_ACTIVITY_. Could you copy every line of the data that contains "response"?

_SOURCE RECORDS_.
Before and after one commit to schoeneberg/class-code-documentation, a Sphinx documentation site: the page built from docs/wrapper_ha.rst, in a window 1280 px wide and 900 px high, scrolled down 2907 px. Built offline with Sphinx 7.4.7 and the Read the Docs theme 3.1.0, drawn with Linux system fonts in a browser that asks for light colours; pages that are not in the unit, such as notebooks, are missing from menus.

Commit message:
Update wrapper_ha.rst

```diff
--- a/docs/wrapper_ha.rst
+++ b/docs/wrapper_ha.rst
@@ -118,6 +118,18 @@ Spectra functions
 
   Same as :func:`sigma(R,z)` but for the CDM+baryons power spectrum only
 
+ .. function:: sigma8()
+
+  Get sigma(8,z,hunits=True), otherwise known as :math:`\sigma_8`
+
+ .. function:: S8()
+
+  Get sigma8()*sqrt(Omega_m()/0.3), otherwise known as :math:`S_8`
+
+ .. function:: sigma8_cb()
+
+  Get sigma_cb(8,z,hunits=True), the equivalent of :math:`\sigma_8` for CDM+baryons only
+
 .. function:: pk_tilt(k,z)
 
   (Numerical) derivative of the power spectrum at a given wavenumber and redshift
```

==

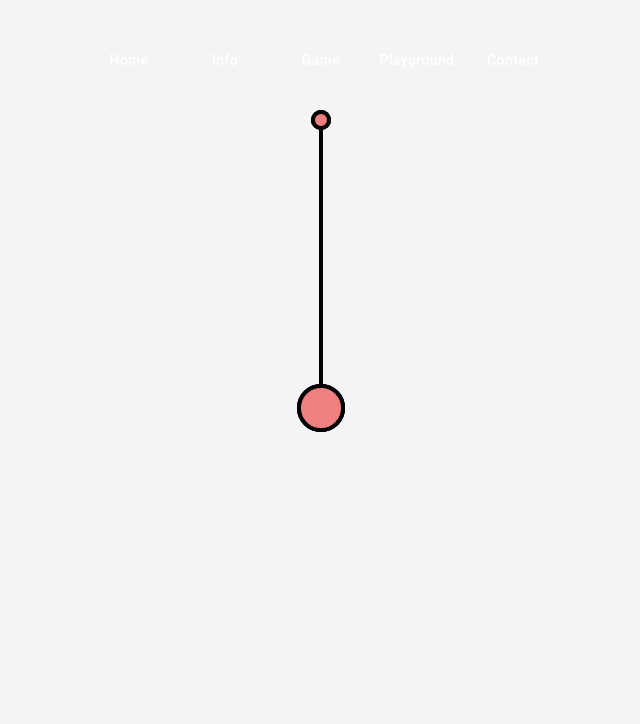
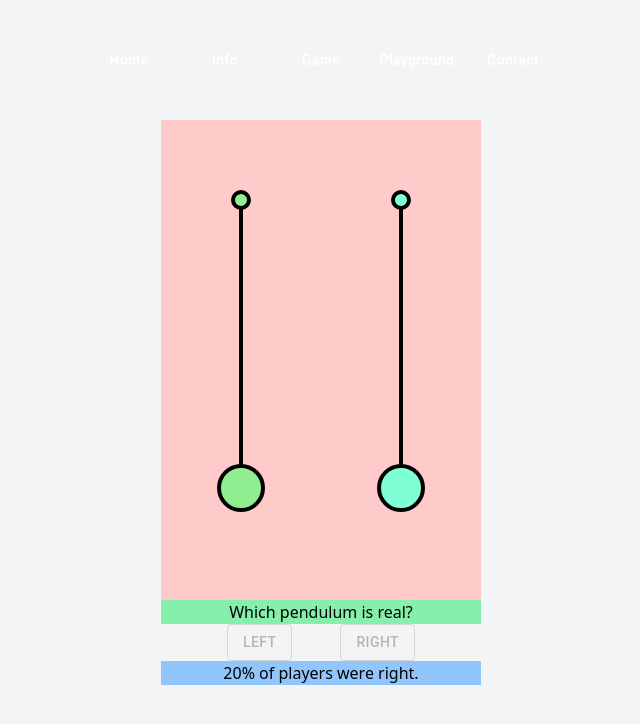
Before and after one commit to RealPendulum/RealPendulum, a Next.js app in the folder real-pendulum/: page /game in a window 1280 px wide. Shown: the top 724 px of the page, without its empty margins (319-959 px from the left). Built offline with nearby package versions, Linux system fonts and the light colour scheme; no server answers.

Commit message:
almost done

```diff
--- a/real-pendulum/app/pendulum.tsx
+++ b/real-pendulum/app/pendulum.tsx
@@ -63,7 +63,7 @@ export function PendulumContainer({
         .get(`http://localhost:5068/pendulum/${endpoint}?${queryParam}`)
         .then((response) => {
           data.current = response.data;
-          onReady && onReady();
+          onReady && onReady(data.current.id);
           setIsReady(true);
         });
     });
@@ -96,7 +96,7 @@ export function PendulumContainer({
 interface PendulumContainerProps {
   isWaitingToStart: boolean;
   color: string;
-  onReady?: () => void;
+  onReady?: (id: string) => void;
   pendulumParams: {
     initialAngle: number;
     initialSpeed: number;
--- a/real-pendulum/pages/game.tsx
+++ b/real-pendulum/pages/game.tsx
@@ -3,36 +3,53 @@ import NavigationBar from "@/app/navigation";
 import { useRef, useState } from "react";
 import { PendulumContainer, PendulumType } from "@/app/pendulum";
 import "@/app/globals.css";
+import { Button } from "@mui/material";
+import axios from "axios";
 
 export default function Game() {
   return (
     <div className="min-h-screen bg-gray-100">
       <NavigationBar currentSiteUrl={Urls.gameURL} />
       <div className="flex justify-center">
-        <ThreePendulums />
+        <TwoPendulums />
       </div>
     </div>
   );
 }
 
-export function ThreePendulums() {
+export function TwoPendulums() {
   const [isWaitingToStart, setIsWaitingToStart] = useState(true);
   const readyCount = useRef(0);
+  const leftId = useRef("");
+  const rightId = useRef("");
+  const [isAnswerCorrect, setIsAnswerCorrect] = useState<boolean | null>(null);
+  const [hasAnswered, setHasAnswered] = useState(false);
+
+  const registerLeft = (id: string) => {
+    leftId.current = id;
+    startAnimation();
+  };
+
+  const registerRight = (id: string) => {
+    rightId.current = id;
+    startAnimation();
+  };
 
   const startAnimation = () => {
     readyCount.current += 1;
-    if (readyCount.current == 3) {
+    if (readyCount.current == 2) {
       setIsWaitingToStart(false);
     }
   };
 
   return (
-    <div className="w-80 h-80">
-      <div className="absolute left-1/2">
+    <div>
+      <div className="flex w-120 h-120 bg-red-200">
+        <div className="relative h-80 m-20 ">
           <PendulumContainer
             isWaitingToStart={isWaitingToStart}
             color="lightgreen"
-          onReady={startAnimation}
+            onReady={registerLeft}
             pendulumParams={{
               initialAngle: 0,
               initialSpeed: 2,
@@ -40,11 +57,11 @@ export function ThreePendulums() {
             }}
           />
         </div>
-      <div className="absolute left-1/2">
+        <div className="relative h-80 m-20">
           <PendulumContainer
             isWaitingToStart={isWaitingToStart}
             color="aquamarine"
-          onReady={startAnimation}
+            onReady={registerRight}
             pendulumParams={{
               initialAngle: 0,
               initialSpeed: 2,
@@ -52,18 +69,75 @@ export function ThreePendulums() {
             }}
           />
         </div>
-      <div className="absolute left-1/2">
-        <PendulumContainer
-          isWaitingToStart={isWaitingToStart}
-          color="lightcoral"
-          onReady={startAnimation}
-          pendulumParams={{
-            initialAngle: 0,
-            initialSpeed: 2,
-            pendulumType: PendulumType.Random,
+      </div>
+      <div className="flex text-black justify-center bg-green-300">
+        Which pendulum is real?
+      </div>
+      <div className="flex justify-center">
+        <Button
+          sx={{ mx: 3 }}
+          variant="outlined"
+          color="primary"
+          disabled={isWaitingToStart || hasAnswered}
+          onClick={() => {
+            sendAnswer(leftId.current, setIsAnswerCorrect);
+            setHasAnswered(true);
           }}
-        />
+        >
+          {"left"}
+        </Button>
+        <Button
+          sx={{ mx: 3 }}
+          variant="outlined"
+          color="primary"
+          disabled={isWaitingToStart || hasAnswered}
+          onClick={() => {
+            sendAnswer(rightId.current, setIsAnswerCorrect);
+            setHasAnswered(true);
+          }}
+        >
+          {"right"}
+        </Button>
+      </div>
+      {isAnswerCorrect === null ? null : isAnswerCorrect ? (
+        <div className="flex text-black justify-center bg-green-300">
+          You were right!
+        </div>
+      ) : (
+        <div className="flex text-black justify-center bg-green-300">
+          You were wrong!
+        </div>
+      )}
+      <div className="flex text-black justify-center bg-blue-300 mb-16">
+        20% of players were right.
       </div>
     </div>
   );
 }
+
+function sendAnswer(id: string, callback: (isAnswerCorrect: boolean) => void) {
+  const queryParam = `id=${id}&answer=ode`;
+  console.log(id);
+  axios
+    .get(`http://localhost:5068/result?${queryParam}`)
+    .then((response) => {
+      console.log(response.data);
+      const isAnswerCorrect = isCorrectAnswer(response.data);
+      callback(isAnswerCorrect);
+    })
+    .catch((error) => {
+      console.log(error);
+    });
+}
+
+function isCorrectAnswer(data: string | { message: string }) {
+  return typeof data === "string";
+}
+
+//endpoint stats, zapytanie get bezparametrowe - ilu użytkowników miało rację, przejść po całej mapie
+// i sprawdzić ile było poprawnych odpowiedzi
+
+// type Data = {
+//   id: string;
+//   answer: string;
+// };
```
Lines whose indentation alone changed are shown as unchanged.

_REPLY_.
         .then((response) => {
           data.current = response.data;
+    .then((response) => {
+      console.log(response.data);
+      const isAnswerCorrect = isCorrectAnswer(response.data);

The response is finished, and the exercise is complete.